Shale oil and shale gas reserves typically lie thousands of feet below the surface of the land. To reach and unlock the oil and natural resources from the shale, energy producers drill a wellbore deep beneath the surface to reach the shale. Once the wellbore is drilled and secured, energy producers inject fracking fluid at high pressure into the shale rock, in a manner much like a pressure washer, which in turn causes fractures in the shale that allow the oil or natural gas to rise through the wellbore to the surface.

Fracking fluids are typically 98 to 99 percent water. Chemical additives – primarily sand – are added in small amounts to protect the wellbore and improve production. While many of the ingredients are natural and common, some fracking fluids utilize trace amounts of chemicals that would be harmful to people if ingested in large quantities.

Water Supplies
Several layers of impermeable rock separate the shale oil and shale gas from aquifers and groundwater. As a result, the fracking of shale rock in itself cannot compromise the purity of water supplies. Periodically, as is the case with other forms of energy production and utilization, a leak in an above-ground pipe, wellhead, or some other transportation or storage equipment has caused minor groundwater pollution. Such pollution is uncommon, very minor, not specific to hydraulic fracturing techniques, and has yet to cause a single documented instance of drinking water contamination.

Federal, state, and local governments have tested thousands of sites for hydraulic fracturing pollution of groundwater and drinking water resources.
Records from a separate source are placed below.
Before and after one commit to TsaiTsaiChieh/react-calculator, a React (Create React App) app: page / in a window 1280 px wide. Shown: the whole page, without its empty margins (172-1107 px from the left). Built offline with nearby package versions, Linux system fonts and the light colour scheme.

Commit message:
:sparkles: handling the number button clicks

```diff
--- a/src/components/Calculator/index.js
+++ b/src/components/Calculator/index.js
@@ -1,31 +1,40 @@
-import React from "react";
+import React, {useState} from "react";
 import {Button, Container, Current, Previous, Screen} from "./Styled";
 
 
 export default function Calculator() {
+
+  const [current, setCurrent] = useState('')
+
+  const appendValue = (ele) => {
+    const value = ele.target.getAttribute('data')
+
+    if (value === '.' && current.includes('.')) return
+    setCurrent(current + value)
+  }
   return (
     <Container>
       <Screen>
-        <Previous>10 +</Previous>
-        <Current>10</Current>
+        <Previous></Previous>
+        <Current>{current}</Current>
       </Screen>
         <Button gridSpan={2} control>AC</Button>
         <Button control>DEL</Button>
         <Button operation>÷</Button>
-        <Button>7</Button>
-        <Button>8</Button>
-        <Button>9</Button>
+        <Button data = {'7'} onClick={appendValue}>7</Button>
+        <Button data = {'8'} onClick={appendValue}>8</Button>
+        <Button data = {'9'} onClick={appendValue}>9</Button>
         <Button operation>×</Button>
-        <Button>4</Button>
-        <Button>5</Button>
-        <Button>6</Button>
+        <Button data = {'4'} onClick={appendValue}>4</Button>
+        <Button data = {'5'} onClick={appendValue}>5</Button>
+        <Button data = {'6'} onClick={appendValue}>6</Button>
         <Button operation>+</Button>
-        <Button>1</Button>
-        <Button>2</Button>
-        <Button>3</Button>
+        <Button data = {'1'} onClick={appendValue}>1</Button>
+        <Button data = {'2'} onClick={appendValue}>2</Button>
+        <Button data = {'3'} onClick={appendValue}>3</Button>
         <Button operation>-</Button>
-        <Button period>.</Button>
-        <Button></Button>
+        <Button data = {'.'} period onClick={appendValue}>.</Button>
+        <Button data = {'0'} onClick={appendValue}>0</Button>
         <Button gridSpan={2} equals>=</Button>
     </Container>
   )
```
The small number of sites with minor groundwater pollution (caused, as noted above, by post-production issues rather than hydraulic fracturing itself) and the complete lack of any documented drinking water pollution is quite remarkable given the large and growing amounts of natural gas and oil produced through hydraulic fracturing techniques. (See, for example,
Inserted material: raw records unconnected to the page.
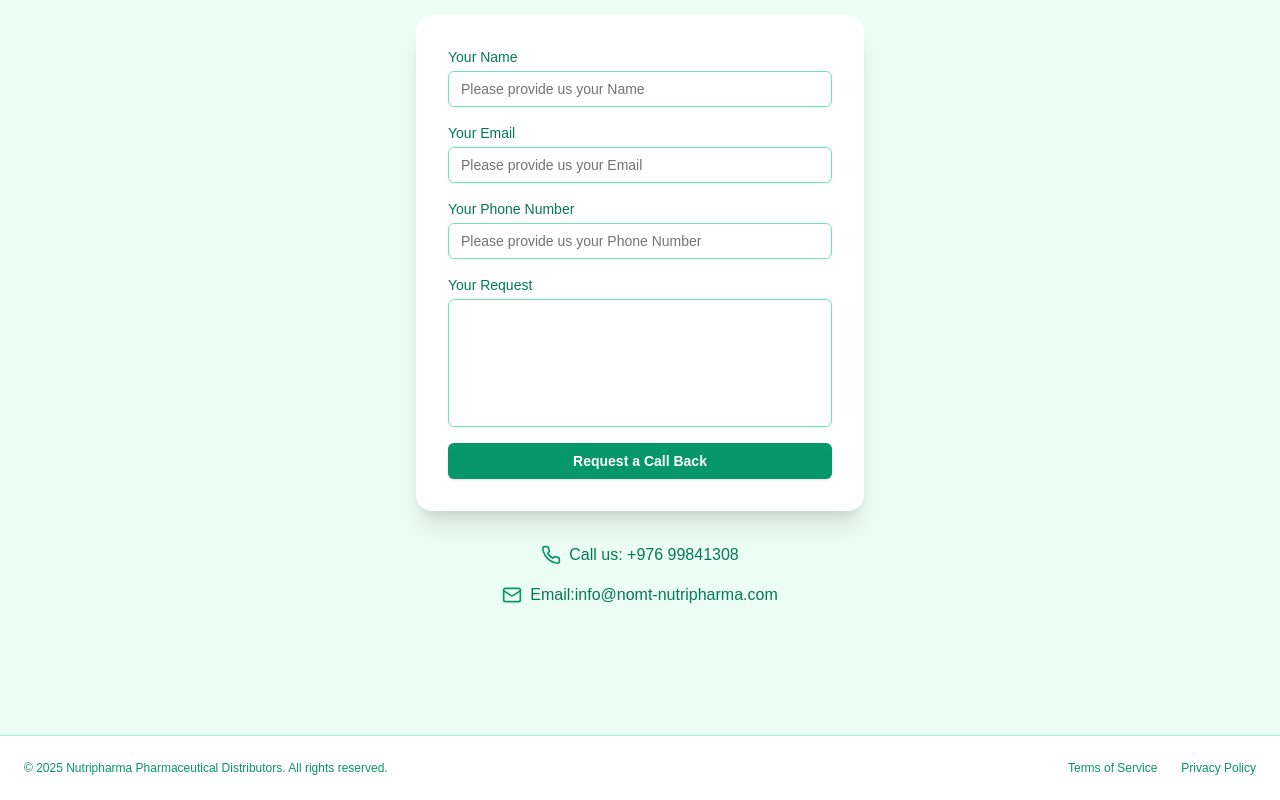
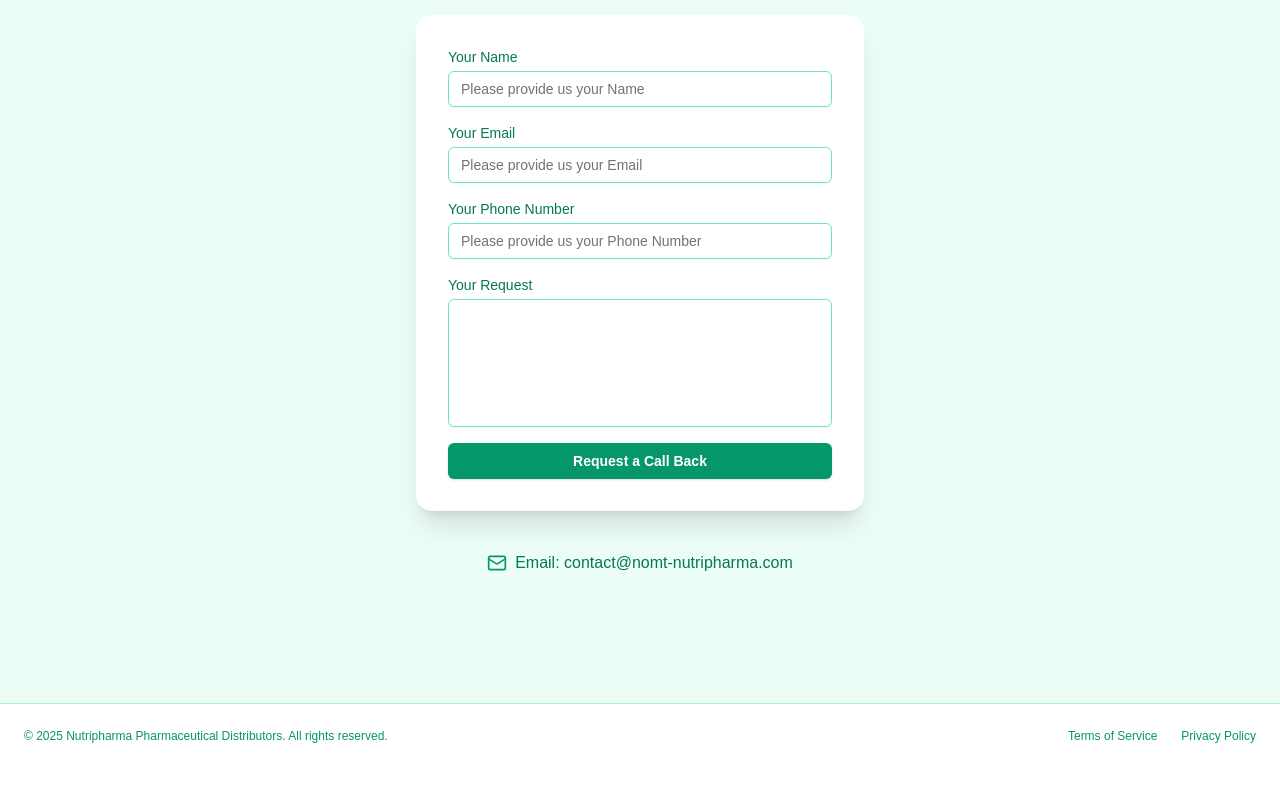
Before and after one commit to noodlesaddle/nutripharma, a Next.js app: page / in a window 1280 px wide. Shown: the part 4234-5034 px from the top of the page. After the commit the page ends 5002 px from the top, so only its background shows below. Built offline with nearby package versions, Linux system fonts and the light colour scheme.

Commit message:
fixed contact part

```diff
--- a/components/nutripharm-landing.tsx
+++ b/components/nutripharm-landing.tsx
@@ -1075,22 +1075,14 @@ export default function NutripharmLanding() {
                       </div>
                     </form>
                   </motion.div>
+
                   <motion.div
-                    className="flex items-center justify-center space-x-2 pt-4"
-                    variants={fadeInUp}
-                  >
-                    <Phone className="h-5 w-5 text-emerald-600" />
-                    <span className="text-emerald-700 font-medium">
-                      Call us: +976 99841308
-                    </span>
-                  </motion.div>
-                  <motion.div
-                    className="flex items-center justify-center space-x-2 "
+                    className="flex items-center justify-center pt-6 space-x-2 "
                     variants={fadeInUp}
                   >
                     <Mail className="h-5 w-5 text-emerald-600" />
                     <span className="text-emerald-700 font-medium">
-                      Email:info@nomt-nutripharma.com
+                      Email: contact@nomt-nutripharma.com
                     </span>
                   </motion.div>
                 </div>
```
Air Quality
As is the case regarding groundwater and drinking water, federal, state, and local governments have thoroughly tested hydraulic fracturing sites for air pollution. Test results consistently show the fracking process does not pose significant air pollution or health risks, and air quality in the immediate vicinity of fracking sites consistently meets applicable air quality standards. (See, for example, and
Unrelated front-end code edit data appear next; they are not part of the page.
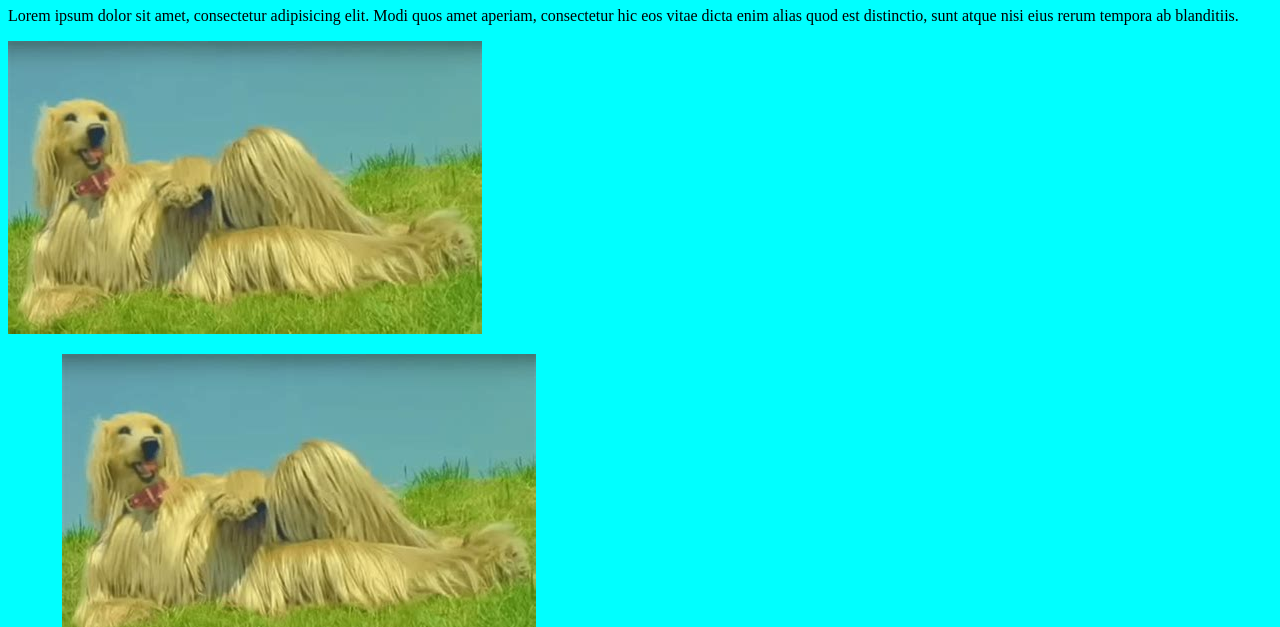
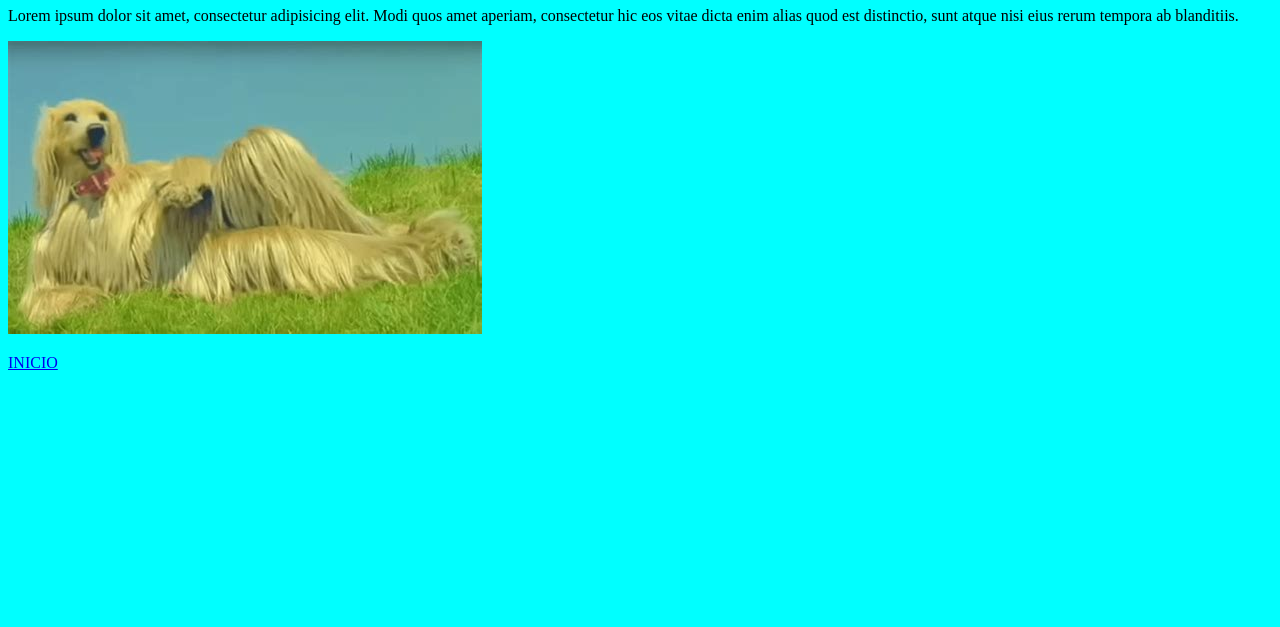
Before and after one commit to Gon-Analista/Pagina-HTML, a plain HTML site: page consome panchi.html in a window 1280 px wide. Shown: the part 149-776 px from the top of the page. Drawn offline with Linux system fonts and the light colour scheme.

Commit message:
se hizo un cambio de prueba

```diff
--- a/consome panchi.html
+++ b/consome panchi.html
@@ -14,7 +14,6 @@
     <img src="img/th-2966776464.jpg" alt="">
     <P></P>
      <a href="perros.html"> INICIO</a>
-     <a href="https://www.youtube.com/watch?v=TjPhzgxe3L0"> <img src="img/th-2966776464.jpg" alt=""> </a>
 
 </body>
 </html>
```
Importantly, natural gas produced through hydraulic fracturing enables power plants to generate affordable electricity with only a small fraction of the emissions produced by coal power. The increase in natural gas electricity generation is one of the most important reasons U.S. power plant emissions have declined by 67 percent since 1980, according to EPA data.

In some regions near hydraulic fracturing sites there has been a heightened frequency of minor earthquakes. No definitive connection has been shown between energy production and the earthquakes, so any asserted connection is speculative. Nevertheless, it is possible that a connection does exist. Researchers have reported, however, that any such connection would not be related to the hydraulic fracturing process itself, but would instead be related to the common practice of re-injecting used fracking fluids underground near fracking sites. (See, for example, If any connection between recent minor earthquakes and fracking is demonstrated, this can be readily addressed through rules restricting the process of re-injecting used fracking fluids underground.

Hydraulic fracturing is the primary reason national energy production is reversing many long years of decline. Fracking allows economical production of newly discovered shale oil and shale gas reserves without significant environmental consequences. By unlocking vast new natural gas reserves, fracking is playing a major role in environmental improvement, allowing for the affordable generation of electricity with only a small fraction of the emissions produced by coal-fired power plants. Hydraulic fracturing presents a win-win situation for the economy and the environment.